I always find that the last full day of any holiday regardless of where I am or whom I am with can be melancholic. To defer that sense of melancholy until later in the day or even until the morning of departure I try, along with my wife, to plan and achieve as full a day out and about as possible.
For our last full day of what had been a welcome break for both of us in Swanage we laid plans over breakfast to leave the car where we were staying, walk into town, and catch the train from Swanage to Corfe.
The Railway Journey
There is a railway line that is run by The Swanage Railway Company that has services between Swanage and Corfe. The return fare for an adult is £15 which may sound a bit pricey when you think you could drive the same route in about 20 minutes, park the car for a couple of pounds, and explore Corfe. The £15 buys you an experience on a vintage train which may or may not be pulled by a steam locomotive depending on maintenance schedules. It buys you a journey through beautiful countryside that you can enjoy rolling past without having to worry about the car in front. It buys you a seat in a compartment for eight people where the upholstery is a bit tired and what was considered the height of luxury less than a generation ago by commuters into London, including myself.
The journey by train also takes about 20 minutes but if you are on holiday and have no time table then let the train take the strain.
Facing the same way as the train on the way out of Swanage, you will be able to see Nine Barrow Down on the right hand side. This ridge of high chalk-land hills gradually converges with the the railway line until it plunges into a natural gap where Corfe Castle is situated. On the left overlooking fields and woodlands and in the middle distance are The Purbeck Hills which like Nine Barrow Down gradually converge with the railway and drop down to the gap where Corfe Castle is.
Corfe Station looks like a setting for a 1930s detective thriller with its renovated station buildings, platform equipment, and barrows stacked with vintage luggage.
Some History of the Railway
Before leaving the station, make a visit to the small museum. The building is packed to the rafters with railway memorabilia including old railway signs, route maps, and equipment. Go up the stairs to the left of the entrance and on the wall will be a couple of huge boards explaining the history of the railway line from Wareham to Swanage.
This branch line managed to stave off closure until the early 70s unlike many other lines which were closed in the 60s through Dr, Beeching's revamping of the rail network. No sooner had this line been closed than within a few weeks all of the rails and sleepers had been ripped up and sold off for scrap. My reaction when I first read this was "vandalism" and a man standing next to me said, "what a complete waste." As one of the boards so rightly states. "Seven weeks to dismantle and 40 long years to rebuild" to reach its present condition. All of this has been achieved through running the railway as a charity.
I have been passing through Corfe and stopping off in Corfe for about 50 years now and I can honestly say that it really hasn't changed that much over that half century. The same street layout and the same buildings that have been there so long seem to be part of the land.
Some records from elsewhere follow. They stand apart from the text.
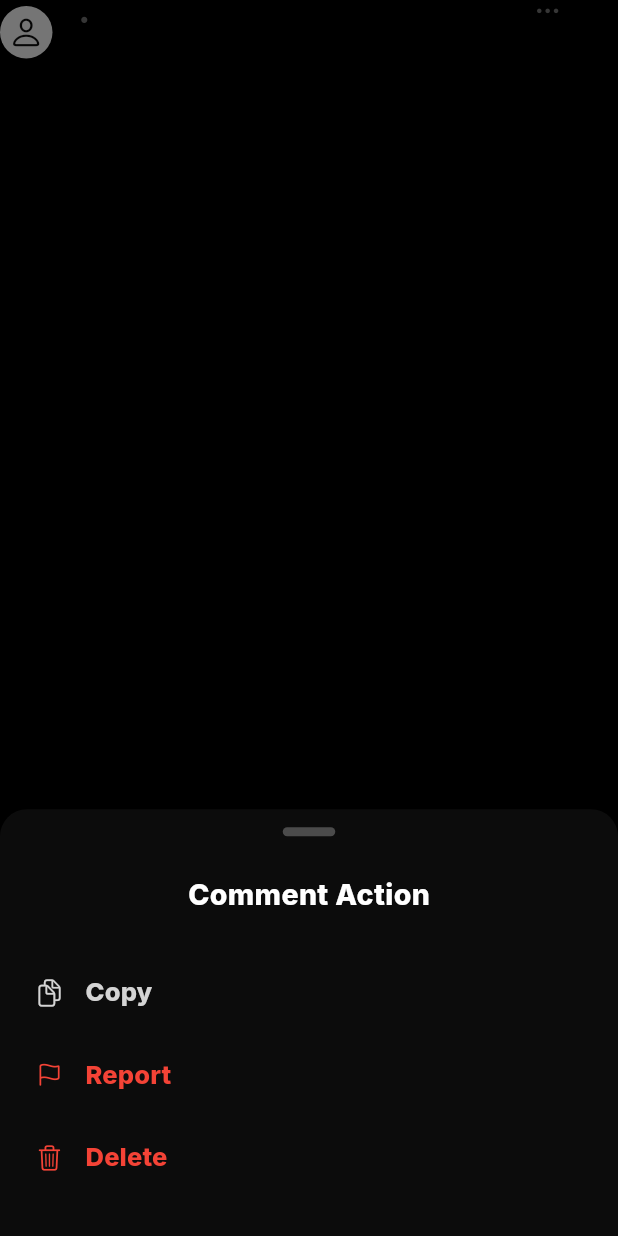
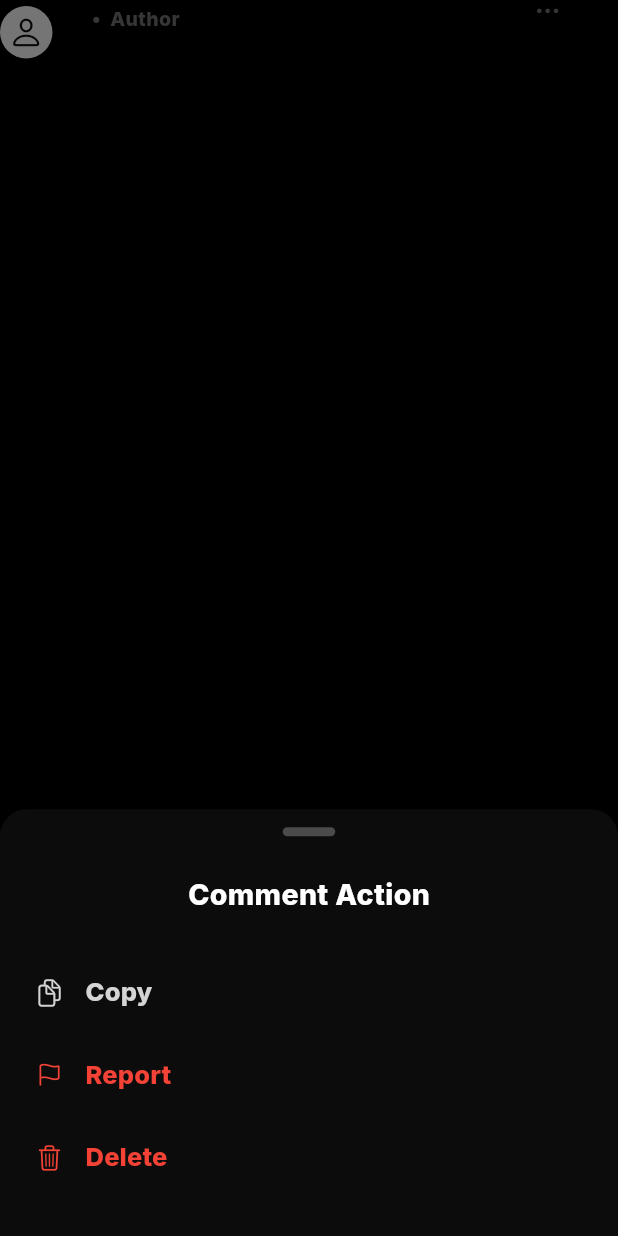
Before and after one commit to Tho100/revent, a Flutter app: the VentCommentPreviewer widget shown alone on an empty page, opened directly with empty values, after a tap on an icon or button, on a phone screen of 412 x 824 dp. Run offline on Flutter 3.47's test engine with Material 3 defaults, Android fonts, the phone set to English and light mode, and no system bars; our stand-ins replace flutter_dotenv, flutter_native_image, get_it, google_fonts; missing offline and left inert: dynamic_height_grid_view, image_picker_plus, mysql_client.

Commit message:
Redesigned vent-post page

```diff
--- a/lib/widgets/vent_widgets/comments/vent_comment_previewer.dart
+++ b/lib/widgets/vent_widgets/comments/vent_comment_previewer.dart
@@ -1,9 +1,11 @@
 import 'package:flutter/cupertino.dart';
 import 'package:flutter/material.dart';
 import 'package:flutter/services.dart';
+import 'package:get_it/get_it.dart';
 import 'package:google_fonts/google_fonts.dart';
 import 'package:revent/global/constant.dart';
 import 'package:revent/helper/navigate_page.dart';
+import 'package:revent/provider/user_data_provider.dart';
 import 'package:revent/themes/theme_color.dart';
 import 'package:revent/themes/theme_style.dart';
 import 'package:revent/ui_dialog/snack_bar.dart';
@@ -22,7 +24,7 @@ class VentCommentPreviewer extends StatelessWidget {
 
   final Uint8List pfpData;
 
-  const VentCommentPreviewer({
+  VentCommentPreviewer({
     required this.title,
     required this.creator,
     required this.commentedBy,
@@ -31,6 +33,8 @@ class VentCommentPreviewer extends StatelessWidget {
     required this.pfpData,
     super.key
   });
+
+  final userData = GetIt.instance<UserDataProvider>();
 
   Future<void> _deleteOnPressed() async {
 
@@ -105,21 +109,24 @@ class VentCommentPreviewer extends StatelessWidget {
                   child: Text(
                     commentedBy,
                     style: GoogleFonts.inter(
-                      color: ThemeColor.thirdWhite,
+                      color: ThemeColor.secondaryWhite,
                       fontWeight: FontWeight.w800,
                       fontSize: 14
                     )
                   ),
                 ),
 
+                const SizedBox(width: 8),
+
                 Text(
-                  ' ${ThemeStyle.dotSeparator} $commentTimestamp',
+                  '$commentTimestamp ${commentedBy == creator ? '${ThemeStyle.dotSeparator} Author' : ''}',
                   style: GoogleFonts.inter(
                     color: ThemeColor.thirdWhite,
                     fontWeight: FontWeight.w800,
-                    fontSize: 13
-                  )
+                    fontSize: 13,
+                  ),
                 ),
+
 
                 const Spacer(),
 
@@ -127,6 +134,8 @@ class VentCommentPreviewer extends StatelessWidget {
 
               ],
             ),
+
+            const SizedBox(height: 2),
 
             Padding(
               padding: const EdgeInsets.only(right: 25.0),
```
Also changed, not shown: lib/pages/vent_post_page.dart (+13 -3 lines).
We walked from the station up to the village square which is dominated on the south side by the village church. Facing on to the square opposite the church is The Greyhound Inn. We went in there for a coffee and a look at the menu to see if we wanted to stay for lunch. We did have a lunch there once and it was really good but so often we have made a revisit in hope based on memory and left disappointed. We finished our coffee and left.
Next door to The Greyhound Inn is a small village bakery. They serve takeaway food both hot and cold. We had two pasties which we ate sitting on a bench overlooking the square. You see, I do take my wife out occasionally.
We have been around the castle several times so unless we have gusts we never bother now. Instead we walk around the base of it in a clockwise direction. The route follows the course of the original moat. You then cross the road that runs to Church Knowle and Kimmeridge and walk beside a small stream. This eventually gets you to the road that goes from Corfe up to Wareham. At the intersection is a National Trust facility where you can sit and have a coffee in a modern building with comfortable seating.
The castle is on what appears to be a symmetrical conical hill that would make you assume it was man made. It isn't. On all of the walk we did, you are walking next to streams and it is their erosion capabilities over thousands of millions of years that have made the hill where the castle is today.
Then the final leg of the walk is at the base of the mound the castle is on and back to the village square outside The Greyhound Inn. Then on to the station to catch the train back to Swanage.
We didn't do a lot on this last day but it was more than enough to make us feel that we had done a lot so when we returned to our Coastal Cabin we were quite happy and actually looking forward to going home the next morning.